Tigers have an eternal appeal that is promoted in cultures the world over. But how are tigers viewed by the people who live alongside them every day?

Tigers are everywhere. From Tony the Tiger to The Tiger Who Came to Tea, you can find tigers in books, music, fashion, home décor and TV. They’ve been used to sell everything from cereal to petrol, and they’re the emblem or mascot of countless sports teams.

They’re one of nature’s most charismatic and revered animals, with an eternal appeal promoted in cultures the world over.

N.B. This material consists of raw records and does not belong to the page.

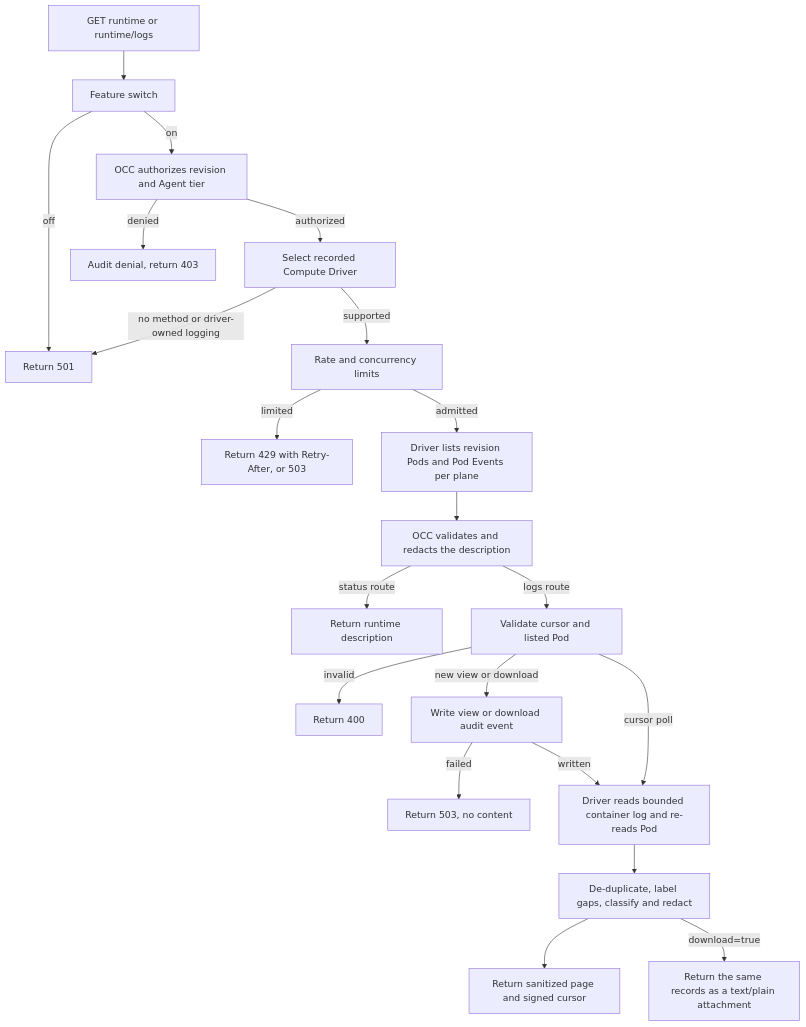
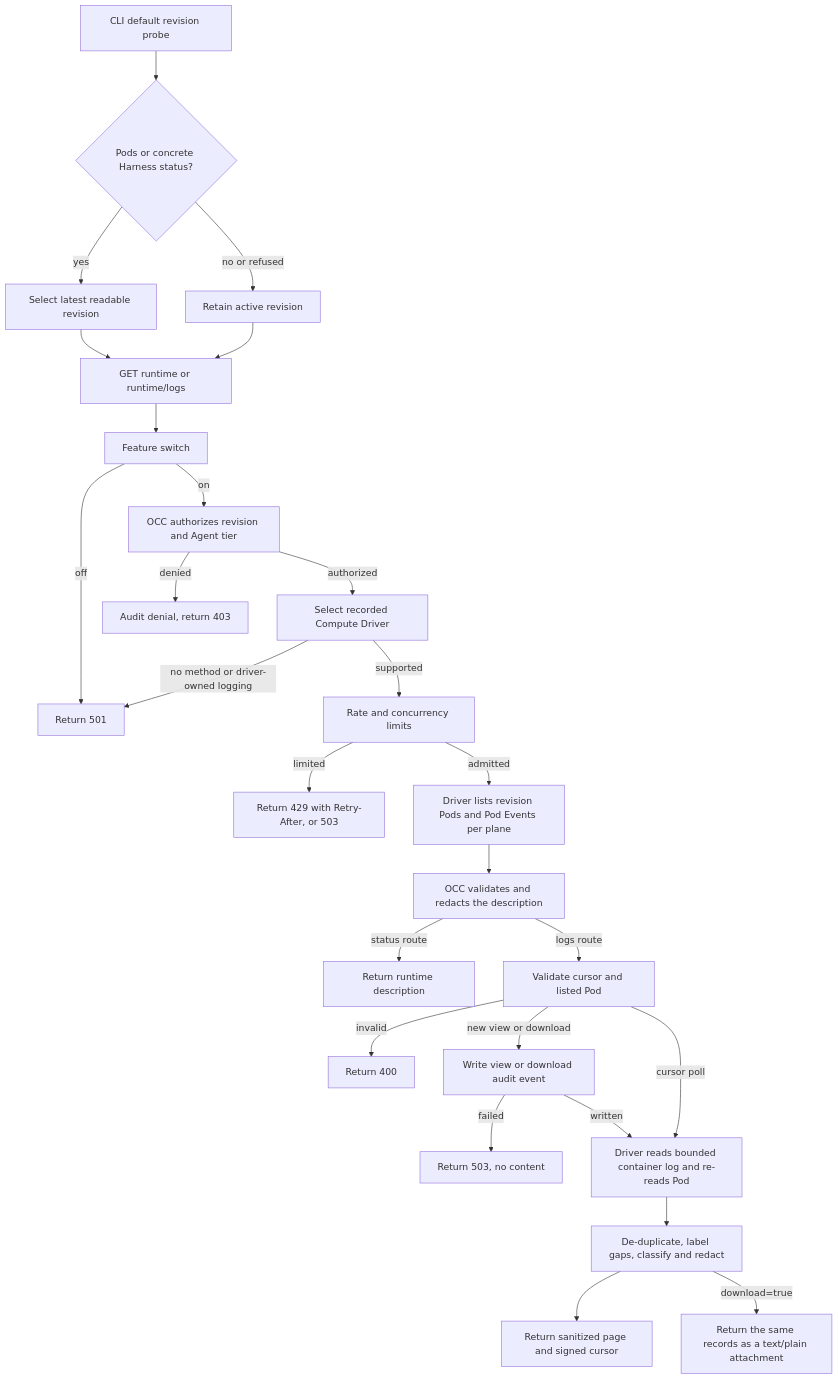
One commit to ericcaiwx-star/openclaw-enterprise changed the diagram in docs/flows/agent-runtime-logs.md. Above: the diagram before and after it, drawn with Mermaid. The commit also changed other lines of this file and 3 other files, not shown here.

Commit message:
fix(cli): select newer provider Harness runtime diagnostics

````diff
--- a/docs/flows/agent-runtime-logs.md
+++ b/docs/flows/agent-runtime-logs.md
@@ -35,23 +35,28 @@
 ```mermaid
 graph TD
-  A["GET runtime or runtime/logs"] --> B["Feature switch"]
+  V["CLI default revision probe"] --> W{"Pods or concrete Harness status?"}
+  W -->|yes| X["Select latest readable revision"]
+  W -->|no or refused| Y["Retain active revision"]
+  X --> A["GET runtime or runtime/logs"]
+  Y --> A
+  A --> B["Feature switch"]
   B -->|off| C["Return 501"]
   B -->|on| E["OCC authorizes revision and Agent tier"]
   E -->|denied| F["Audit denial, return 403"]
   E -->|authorized| G["Select recorded Compute Driver"]
   G -->|no method or driver-owned logging| C
   G -->|supported| S["Rate and concurrency limits"]
   S -->|limited| D["Return 429 with Retry-After, or 503"]
   S -->|admitted| H["Driver lists revision Pods and Pod Events per plane"]
   H --> I["OCC validates and redacts the description"]
   I -->|status route| J["Return runtime description"]
   I -->|logs route| K["Validate cursor and listed Pod"]
   K -->|invalid| L["Return 400"]
   K -->|new view or download| M["Write view or download audit event"]
   M -->|failed| N["Return 503, no content"]
   M -->|written| O["Driver reads bounded container log and re-reads Pod"]
   K -->|cursor poll| O
   O --> P["De-duplicate, label gaps, classify and redact"]
   P --> Q["Return sanitized page and signed cursor"]
   P -->|download=true| R["Return the same records as a text/plain attachment"]
 ```
````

But how are tigers viewed by the people who live alongside them every day?

In Satpuda, central India, where Born Free’s Living with Tigers programme operates and an estimated 500 wild tigers live, tigers are feared and worshipped in equal measure by local communities.

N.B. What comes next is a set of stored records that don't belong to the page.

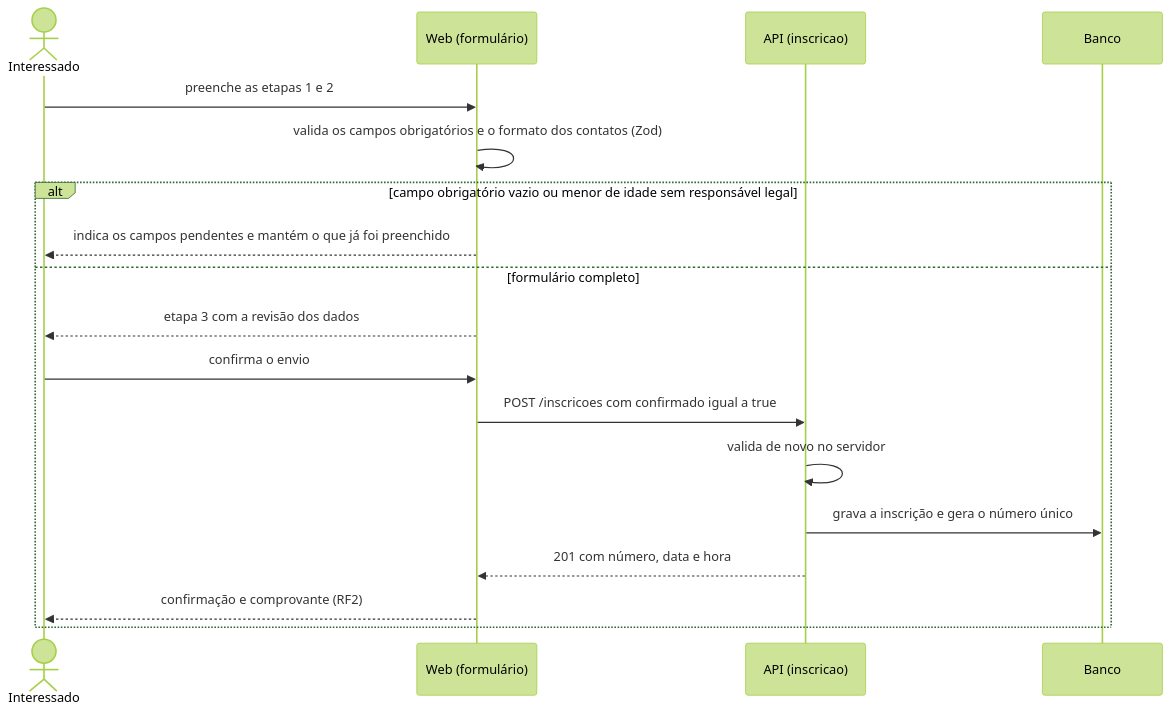
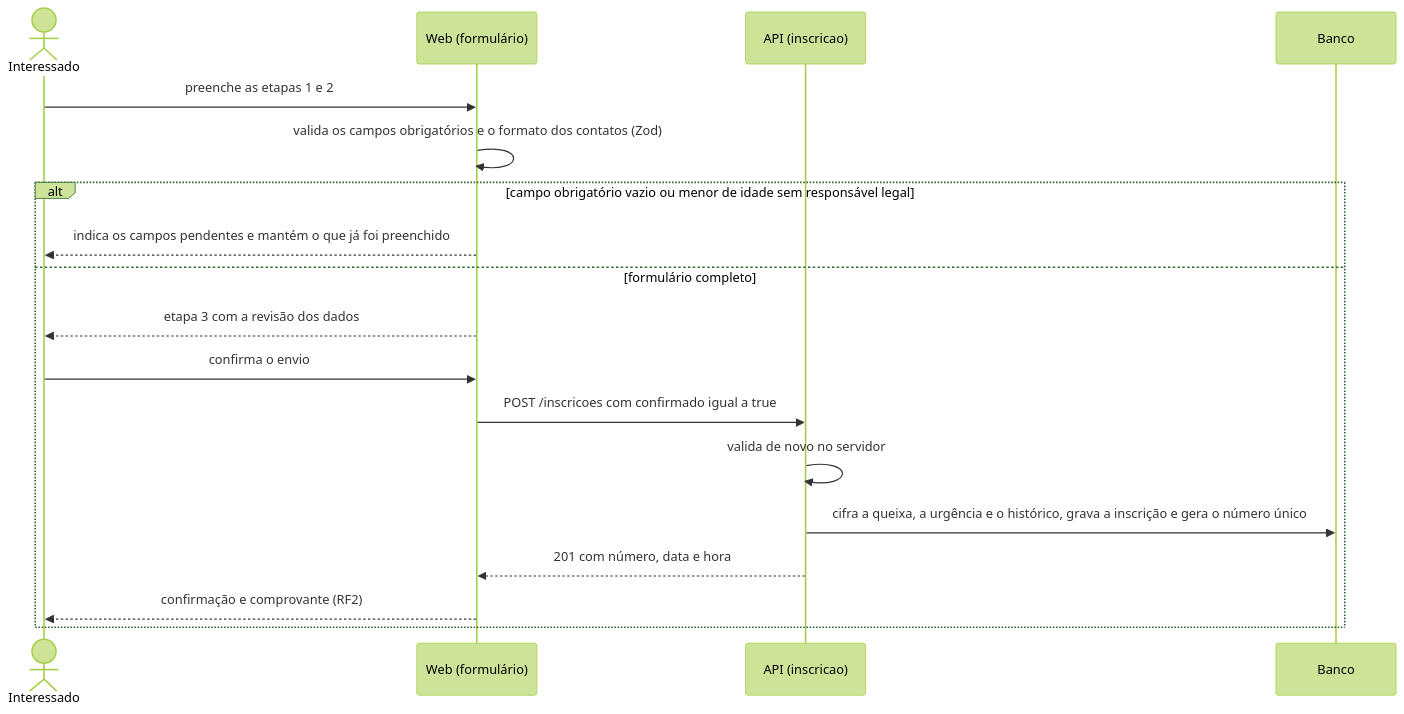
The sixth of 13 diagrams in documentacao/docs/unidade-3/projeto-features-ciclo-3.md (mdsreq-fga-unb/REQ-2026.2-T02-ClinicaEscolaFBr), drawn with Mermaid (forest theme) before and after one commit. The commit also changed other lines of this file and 2 other files, not shown here.

````diff
--- a/documentacao/docs/unidade-3/projeto-features-ciclo-3.md
+++ b/documentacao/docs/unidade-3/projeto-features-ciclo-3.md
@@ -310,20 +311,20 @@
 ```mermaid
 sequenceDiagram
     actor I as Interessado
     participant W as Web (formulário)
     participant A as API (inscricao)
     participant DB as Banco
     I->>W: preenche as etapas 1 e 2
     W->>W: valida os campos obrigatórios e o formato dos contatos (Zod)
     alt campo obrigatório vazio ou menor de idade sem responsável legal
         W-->>I: indica os campos pendentes e mantém o que já foi preenchido
     else formulário completo
         W-->>I: etapa 3 com a revisão dos dados
         I->>W: confirma o envio
         W->>A: POST /inscricoes com confirmado igual a true
         A->>A: valida de novo no servidor
-        A->>DB: grava a inscrição e gera o número único
+        A->>DB: cifra a queixa, a urgência e o histórico, grava a inscrição e gera o número único
         A-->>W: 201 com número, data e hora
         W-->>I: confirmação e comprovante (RF2)
     end
 ```
````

Tigers are natural predators and local communities must adapt even the simplest of daily tasks, such as collecting firewood or relieving themselves, to avoid conflict. The people of Satpuda are also heavily dependent on agriculture, so it’s a devastating blow if they lose livestock to tigers.

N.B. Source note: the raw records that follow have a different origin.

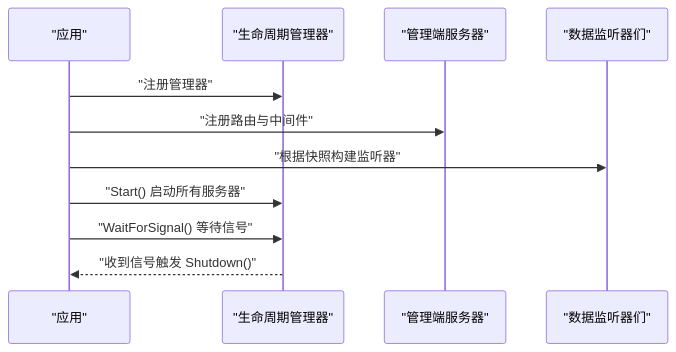
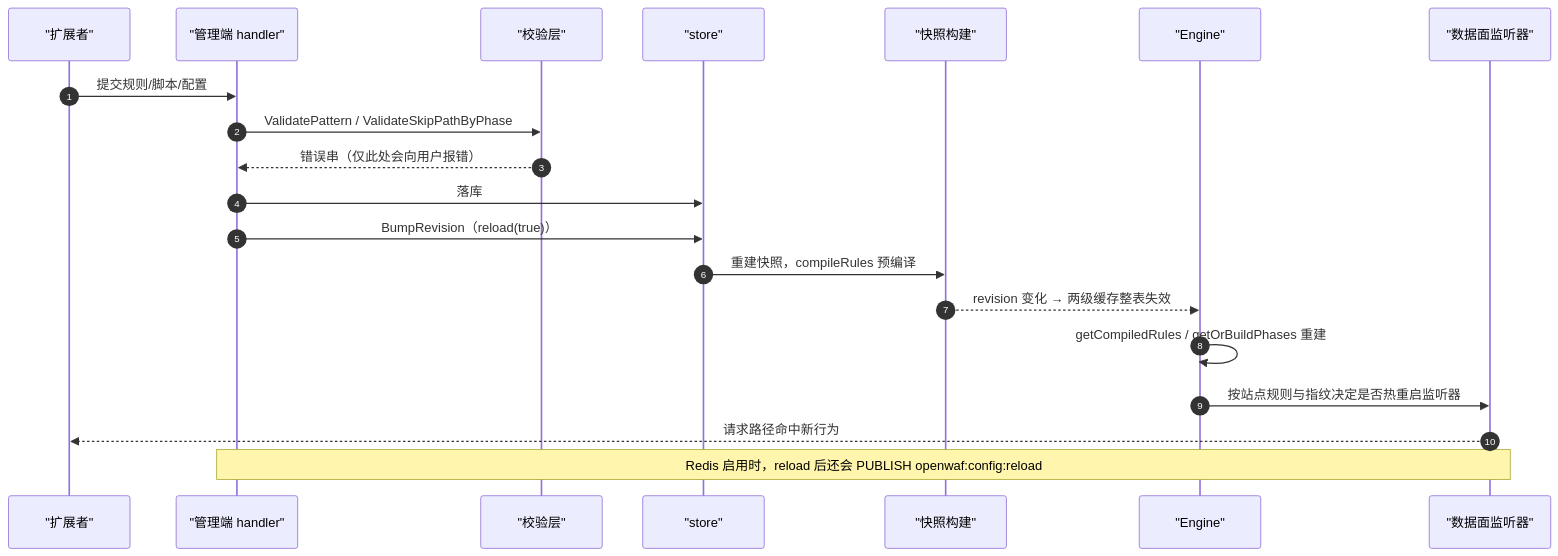
One commit to x01n/My-OpenWaf changed the third of 4 diagrams in docs/扩展与插件系统/扩展与插件系统.md. Above: the diagram before and after it, drawn with Mermaid. The commit also changed other lines of this file and 622 other files, not shown here.

````diff
--- a/docs/扩展与插件系统/扩展与插件系统.md
+++ b/docs/扩展与插件系统/扩展与插件系统.md
@@ -327,13 +258,22 @@
 ```mermaid
 sequenceDiagram
-participant App as "应用"
-participant LM as "生命周期管理器"
-participant Admin as "管理端服务器"
-participant Data as "数据监听器们"
-App->>LM : "注册管理器"
-App->>Admin : "注册路由与中间件"
-App->>Data : "根据快照构建监听器"
-App->>LM : "Start() 启动所有服务器"
-App->>LM : "WaitForSignal() 等待信号"
-LM-->>App : "收到信号触发 Shutdown()"
+    autonumber
+    participant DEV as "扩展者"
+    participant ADM as "管理端 handler"
+    participant VAL as "校验层"
+    participant ST as "store"
+    participant SNAP as "快照构建"
+    participant ENG as "Engine"
+    participant DP as "数据面监听器"
+    DEV->>ADM : 提交规则/脚本/配置
+    ADM->>VAL : ValidatePattern / ValidateSkipPathByPhase
+    VAL-->>ADM : 错误串（仅此处会向用户报错）
+    ADM->>ST : 落库
+    ADM->>ST : BumpRevision（reload(true)）
+    ST->>SNAP : 重建快照，compileRules 预编译
+    SNAP-->>ENG : revision 变化 → 两级缓存整表失效
+    ENG->>ENG : getCompiledRules / getOrBuildPhases 重建
+    ENG->>DP : 按站点规则与指纹决定是否热重启监听器
+    DP-->>DEV : 请求路径命中新行为
+    Note over ADM,DP : Redis 启用时，reload 后还会 PUBLISH openwaf:config:reload
 ```
````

This fear goes hand-in-hand with respect and awe. Dotted across the Satpuda landscape are temples or shrines that have been built by villagers to worship tigers.

“The local tribes in this area are animists and they pray to the tiger,” explains Poonam Dhanwatey, Co-Founder of the Tiger Research and Conservation Trust, which is part of Born Free’s Living with Tigers programme. “They find the tiger a very powerful deity. In our Hindu mythology, our goddess Durga is shown riding a tiger. This has been in our culture for generations.”

A temple or shrine is built after a tiger has attacked a person, close to where the conflict took place. This shrine will feature an altar and statues of tigers, and the tiger will usually be depicted sitting down and chained to the ground to signify that it will not attack again. The local community will then leave offerings to the tiger. These could be anything from fabric to flowers and are, says Dhanwatey, “to please the tiger and to ask it not to take another soul from the village”.

Communities in Satpuda don’t just look upon tigers in a spiritual sense, Dhanwatey adds. “They also believe that when a tiger is near their fields, other herbivores don’t want to go there, so crop degradation will be limited. And they also see the benefits tigers can bring them through tourism and employment.”

Born Free’s Living with Tigers is working across Satpuda to safeguard wild tiger populations. With your help we can work with more local communities to reduce human-wildlife conflict and educate more people on the importance of conservation and approaches to co-existence.